*** Opening Extracted records ***

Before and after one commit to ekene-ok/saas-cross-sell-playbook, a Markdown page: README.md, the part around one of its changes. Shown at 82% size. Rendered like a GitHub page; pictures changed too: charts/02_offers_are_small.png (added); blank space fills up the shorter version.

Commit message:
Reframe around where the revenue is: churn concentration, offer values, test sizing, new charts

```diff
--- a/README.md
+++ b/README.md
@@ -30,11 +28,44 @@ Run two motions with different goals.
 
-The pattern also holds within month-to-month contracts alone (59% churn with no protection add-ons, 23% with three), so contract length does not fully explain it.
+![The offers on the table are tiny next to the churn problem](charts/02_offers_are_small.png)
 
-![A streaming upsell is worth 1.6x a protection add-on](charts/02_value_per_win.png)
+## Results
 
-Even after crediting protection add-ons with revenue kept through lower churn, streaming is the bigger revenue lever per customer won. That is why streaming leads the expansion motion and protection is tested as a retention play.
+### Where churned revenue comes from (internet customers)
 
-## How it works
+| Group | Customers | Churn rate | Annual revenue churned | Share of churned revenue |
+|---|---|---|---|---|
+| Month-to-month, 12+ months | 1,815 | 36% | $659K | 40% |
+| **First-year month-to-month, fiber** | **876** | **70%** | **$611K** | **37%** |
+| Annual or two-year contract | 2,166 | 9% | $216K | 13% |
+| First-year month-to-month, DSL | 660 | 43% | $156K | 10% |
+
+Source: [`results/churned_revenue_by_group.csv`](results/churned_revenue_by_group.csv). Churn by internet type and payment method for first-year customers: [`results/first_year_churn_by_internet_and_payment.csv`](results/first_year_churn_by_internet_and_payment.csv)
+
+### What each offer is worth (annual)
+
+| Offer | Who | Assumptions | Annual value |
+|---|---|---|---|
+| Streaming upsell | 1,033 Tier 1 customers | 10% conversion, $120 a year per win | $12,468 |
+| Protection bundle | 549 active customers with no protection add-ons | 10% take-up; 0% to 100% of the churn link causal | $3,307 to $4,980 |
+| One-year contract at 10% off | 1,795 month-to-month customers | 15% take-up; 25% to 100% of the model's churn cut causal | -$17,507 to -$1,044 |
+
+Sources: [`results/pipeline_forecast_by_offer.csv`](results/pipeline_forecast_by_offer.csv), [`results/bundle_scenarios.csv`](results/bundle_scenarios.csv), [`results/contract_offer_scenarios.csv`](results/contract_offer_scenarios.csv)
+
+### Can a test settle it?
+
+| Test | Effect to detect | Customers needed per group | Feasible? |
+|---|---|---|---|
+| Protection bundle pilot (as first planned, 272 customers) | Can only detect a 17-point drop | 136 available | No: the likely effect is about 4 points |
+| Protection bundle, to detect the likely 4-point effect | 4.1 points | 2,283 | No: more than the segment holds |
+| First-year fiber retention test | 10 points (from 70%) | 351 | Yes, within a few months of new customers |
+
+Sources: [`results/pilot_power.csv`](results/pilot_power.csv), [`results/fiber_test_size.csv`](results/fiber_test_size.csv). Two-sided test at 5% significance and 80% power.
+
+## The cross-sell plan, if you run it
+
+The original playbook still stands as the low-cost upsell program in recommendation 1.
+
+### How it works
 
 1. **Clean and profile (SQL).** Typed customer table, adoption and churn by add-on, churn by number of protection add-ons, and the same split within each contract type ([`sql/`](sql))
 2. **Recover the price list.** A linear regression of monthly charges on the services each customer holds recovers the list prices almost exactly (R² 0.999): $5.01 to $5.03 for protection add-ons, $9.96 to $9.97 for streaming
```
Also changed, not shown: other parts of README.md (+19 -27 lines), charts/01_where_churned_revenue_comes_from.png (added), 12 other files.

*** Closing Extracted records ***

[What the exercise asks]: Across the entries above, how many lines include "charts"? State only that number.

[Task output]: 5